::: Material for this task

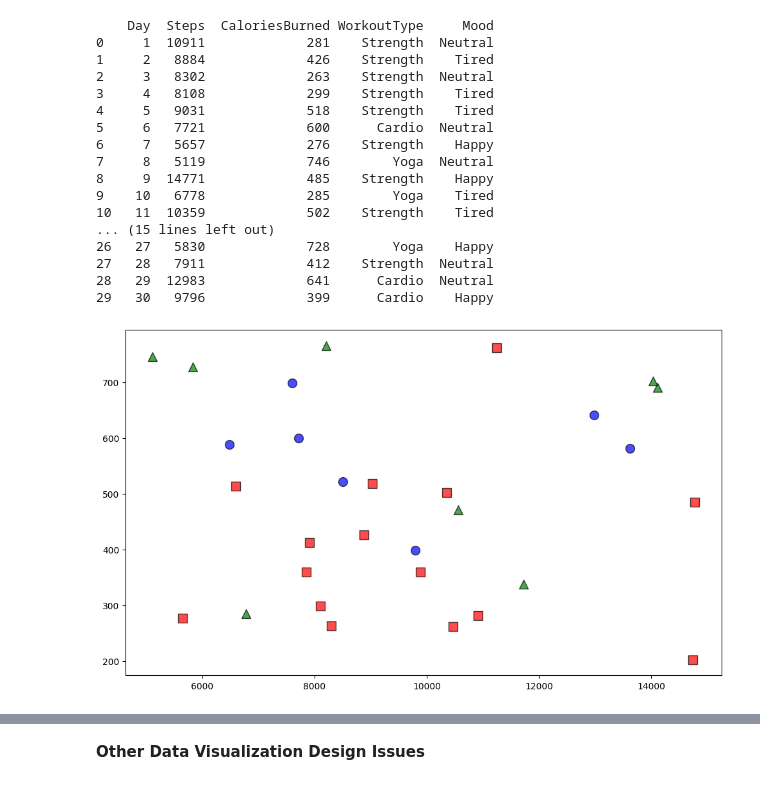
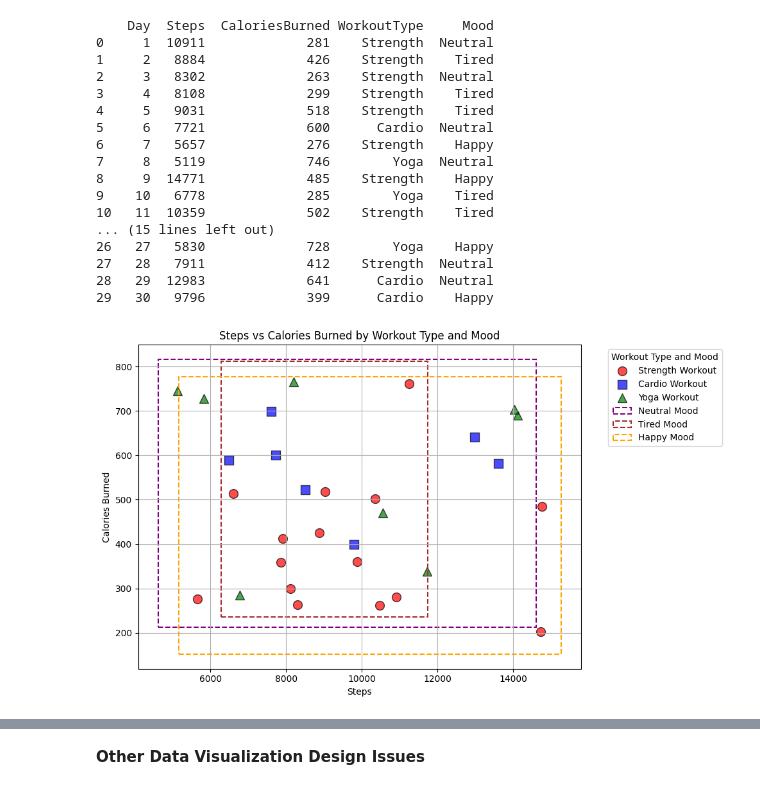
Before and after one commit to qmdmlot/CPE-031-Visualizations-and-Data-Analysis, a Jupyter notebook: Copy_of_Hands_On_Activity_6_|_Data_Visualization_and_Design.ipynb, the cells around one changed output, grey strips where cells are left out. Saved outputs shown, nothing was run; the diff lists cells and outputs as text; code cells hidden in the pictures.

```diff
--- a/Copy_of_Hands_On_Activity_6_|_Data_Visualization_and_Design.ipynb
+++ b/Copy_of_Hands_On_Activity_6_|_Data_Visualization_and_Design.ipynb
@@ -472,24 +484,47 @@ print(fitness_data)
 27   28   7911             412    Strength  Neutral
 28   29  12983             641      Cardio  Neutral
 29   30   9796             399      Cardio    Happy
-# %%
-# Task 3: Apply Gestalt Principles and Maximize Data-Ink Ratio
-
-# Similarity: Use color for WorkoutType
-workout_colors = {'Cardio': 'blue', 'Strength': 'red', 'Yoga': 'green'}
-workout_shapes = {'Cardio': 'o', 'Strength': 's', 'Yoga': '^'} # Using shapes as well for better distinction
-
-plt.figure(figsize=(12, 7))
-
-# Proximity & Similarity: Scatter plot of Steps vs CaloriesBurned
-for wtype in fitness_data['WorkoutType'].unique():
-    subset = fitness_data[fitness_data['WorkoutType'] == wtype]
-    plt.scatter(subset['Steps'], subset['CaloriesBurned'],
-                c=workout_colors[wtype],
-                marker=workout_shapes[wtype],
-                s=100,
-                alpha=0.7,
-                edgecolors='black',
-                label=f'{wtype}')
-# %% [output]
-[figure, removed]
+# %%
+# Task 3: Apply Gestalt Principles and Maximize Data-Ink Ratio
+
+colors = {'Cardio':'blue','Strength': 'red', 'Yoga':'green'}
+shapes = {'Cardio':'s','Strength': 'o','Yoga':'^'}
+
+plt.figure(figsize=(10,6))
+for wtype in fitness_data['WorkoutType'].unique():
+    subset = fitness_data[fitness_data['WorkoutType'] == wtype]
+    plt.scatter(subset['Steps'], subset['CaloriesBurned'],
+                c=colors[wtype],
+                marker=shapes[wtype],
+                s=100,
+                alpha=0.7,
+                edgecolors='black',
+                label=f'{wtype} Workout')
+
+enclosure_colors = {'Happy': 'orange', 'Neutral': 'purple', 'Tired': 'brown'}
+for mood in fitness_data['Mood'].unique():
+    subset = fitness_data[fitness_data['Mood'] == mood]
+    if not subset.empty:
+        x_min, x_max = subset['Steps'].min(), subset['Steps'].max()
+        y_min, y_max = subset['CaloriesBurned'].min(), subset['CaloriesBurned'].max()
+        plt.gca().add_patch(plt.Rectangle(
+            (x_min - 500, y_min - 50),
+            (x_max - x_min) + 1000,
+            (y_max - y_min) + 100,
+            fill=False,
+            edgecolor=enclosure_colors[mood],
+            linestyle='--',
+            linewidth=1.5,
+            label=f'{mood} Mood'
+        ))
+
+
+plt.title('Steps vs Calories Burned by Workout Type and Mood')
+plt.xlabel('Steps')
+plt.ylabel('Calories Burned')
+plt.legend(title='Workout Type and Mood', bbox_to_anchor=(1.05, 1), loc='upper left')
+plt.grid(True)
+plt.tight_layout()
+plt.show()
+# %% [output]
+[figure, added]
```
Also changed, not shown: parts of 10 cells of this notebook.
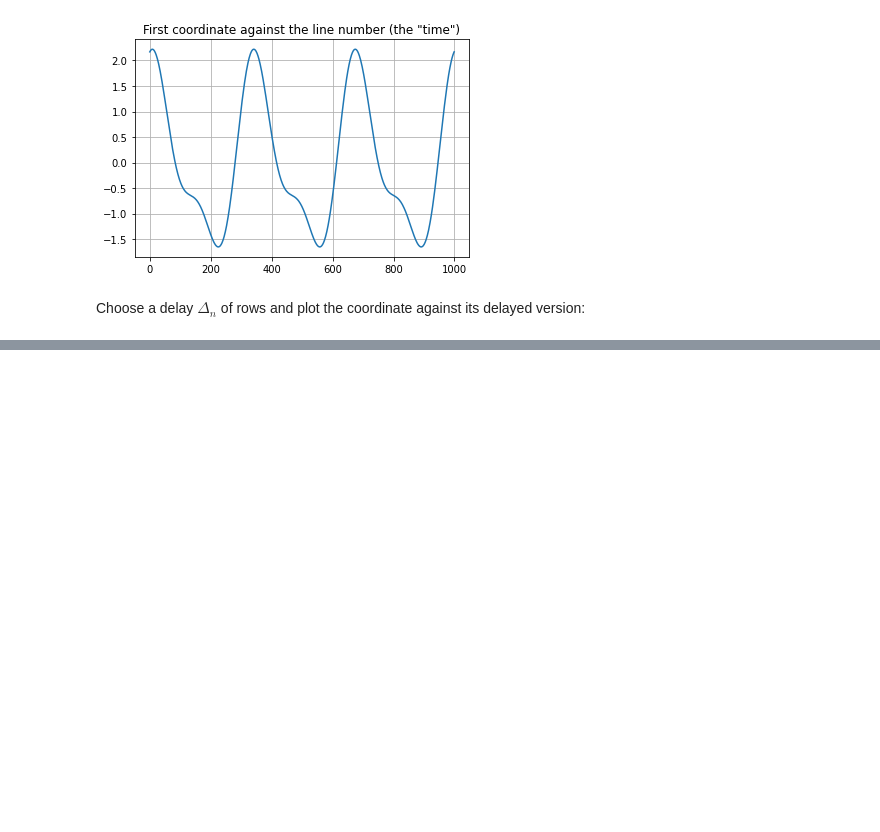
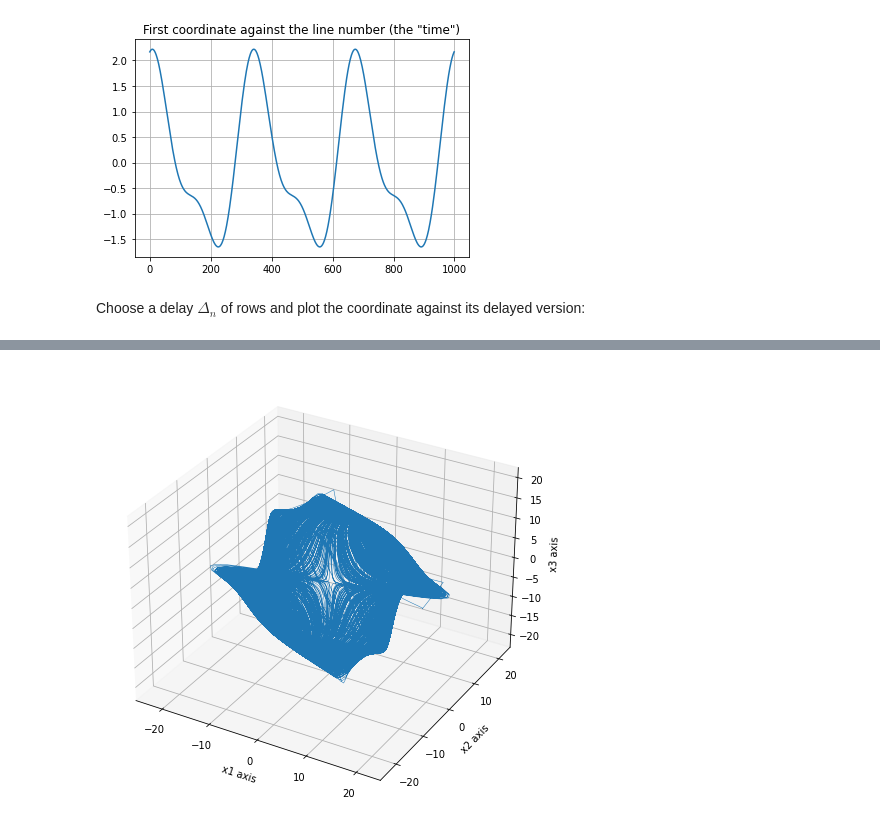
Before and after one commit to AlexPasqua/MLCMS-exercises, a Jupyter notebook: EX5/src/task4.ipynb, the cells around one changed output, grey strips where cells are left out. Cells and saved outputs as stored; diff of their text form; code cells hidden in the pictures; blank space fills up the shorter version.

```diff
--- a/EX5/src/task4.ipynb
+++ b/EX5/src/task4.ipynb
@@ -38,0 +45,15 @@ Our manifold's dimension is $d=1$, so we need $2d+1=3$ coordinates.
+# %%
+# plot the approximation of the Lorenz attractor using x1=x(t), x2=x(t + delta_t), x3=x(t + 2*delta_t)
+delta_t = 10
+x1 = traj[:, 0]
+x2 = np.roll(x1, shift=delta_t)
+x3 = np.roll(x1, shift=2*delta_t)
+ax = plt.figure(figsize=(8, 8)).add_subplot(projection='3d')
+ax.plot(x1, x2, x3, lw=0.5)
+ax.set_xlabel("x1 axis")
+ax.set_ylabel("x2 axis")
+ax.set_zlabel("x3 axis")
+# ax.set_title("Lorenz Attractor")
+plt.show()
+# %% [output]
+[figure, added]
```
Also changed, not shown: parts of 5 cells of this notebook, 3 other files.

::::::

— Task item —
Your answer must be an exact copy of the records above, with every picture left out.

— Exercise answer —
Before and after one commit to qmdmlot/CPE-031-Visualizations-and-Data-Analysis, a Jupyter notebook: Copy_of_Hands_On_Activity_6_|_Data_Visualization_and_Design.ipynb, the cells around one changed output, grey strips where cells are left out. Saved outputs shown, nothing was run; the diff lists cells and outputs as text; code cells hidden in the pictures.

```diff
--- a/Copy_of_Hands_On_Activity_6_|_Data_Visualization_and_Design.ipynb
+++ b/Copy_of_Hands_On_Activity_6_|_Data_Visualization_and_Design.ipynb
@@ -472,24 +484,47 @@ print(fitness_data)
 27   28   7911             412    Strength  Neutral
 28   29  12983             641      Cardio  Neutral
 29   30   9796             399      Cardio    Happy
-# %%
-# Task 3: Apply Gestalt Principles and Maximize Data-Ink Ratio
-
-# Similarity: Use color for WorkoutType
-workout_colors = {'Cardio': 'blue', 'Strength': 'red', 'Yoga': 'green'}
-workout_shapes = {'Cardio': 'o', 'Strength': 's', 'Yoga': '^'} # Using shapes as well for better distinction
-
-plt.figure(figsize=(12, 7))
-
-# Proximity & Similarity: Scatter plot of Steps vs CaloriesBurned
-for wtype in fitness_data['WorkoutType'].unique():
-    subset = fitness_data[fitness_data['WorkoutType'] == wtype]
-    plt.scatter(subset['Steps'], subset['CaloriesBurned'],
-                c=workout_colors[wtype],
-                marker=workout_shapes[wtype],
-                s=100,
-                alpha=0.7,
-                edgecolors='black',
-                label=f'{wtype}')
-# %% [output]
-[figure, removed]
+# %%
+# Task 3: Apply Gestalt Principles and Maximize Data-Ink Ratio
+
+colors = {'Cardio':'blue','Strength': 'red', 'Yoga':'green'}
+shapes = {'Cardio':'s','Strength': 'o','Yoga':'^'}
+
+plt.figure(figsize=(10,6))
+for wtype in fitness_data['WorkoutType'].unique():
+    subset = fitness_data[fitness_data['WorkoutType'] == wtype]
+    plt.scatter(subset['Steps'], subset['CaloriesBurned'],
+                c=colors[wtype],
+                marker=shapes[wtype],
+                s=100,
+                alpha=0.7,
+                edgecolors='black',
+                label=f'{wtype} Workout')
+
+enclosure_colors = {'Happy': 'orange', 'Neutral': 'purple', 'Tired': 'brown'}
+for mood in fitness_data['Mood'].unique():
+    subset = fitness_data[fitness_data['Mood'] == mood]
+    if not subset.empty:
+        x_min, x_max = subset['Steps'].min(), subset['Steps'].max()
+        y_min, y_max = subset['CaloriesBurned'].min(), subset['CaloriesBurned'].max()
+        plt.gca().add_patch(plt.Rectangle(
+            (x_min - 500, y_min - 50),
+            (x_max - x_min) + 1000,
+            (y_max - y_min) + 100,
+            fill=False,
+            edgecolor=enclosure_colors[mood],
+            linestyle='--',
+            linewidth=1.5,
+            label=f'{mood} Mood'
+        ))
+
+
+plt.title('Steps vs Calories Burned by Workout Type and Mood')
+plt.xlabel('Steps')
+plt.ylabel('Calories Burned')
+plt.legend(title='Workout Type and Mood', bbox_to_anchor=(1.05, 1), loc='upper left')
+plt.grid(True)
+plt.tight_layout()
+plt.show()
+# %% [output]
+[figure, added]
```
Also changed, not shown: parts of 10 cells of this notebook.
Before and after one commit to AlexPasqua/MLCMS-exercises, a Jupyter notebook: EX5/src/task4.ipynb, the cells around one changed output, grey strips where cells are left out. Cells and saved outputs as stored; diff of their text form; code cells hidden in the pictures; blank space fills up the shorter version.

```diff
--- a/EX5/src/task4.ipynb
+++ b/EX5/src/task4.ipynb
@@ -38,0 +45,15 @@ Our manifold's dimension is $d=1$, so we need $2d+1=3$ coordinates.
+# %%
+# plot the approximation of the Lorenz attractor using x1=x(t), x2=x(t + delta_t), x3=x(t + 2*delta_t)
+delta_t = 10
+x1 = traj[:, 0]
+x2 = np.roll(x1, shift=delta_t)
+x3 = np.roll(x1, shift=2*delta_t)
+ax = plt.figure(figsize=(8, 8)).add_subplot(projection='3d')
+ax.plot(x1, x2, x3, lw=0.5)
+ax.set_xlabel("x1 axis")
+ax.set_ylabel("x2 axis")
+ax.set_zlabel("x3 axis")
+# ax.set_title("Lorenz Attractor")
+plt.show()
+# %% [output]
+[figure, added]
```
Also changed, not shown: parts of 5 cells of this notebook, 3 other files.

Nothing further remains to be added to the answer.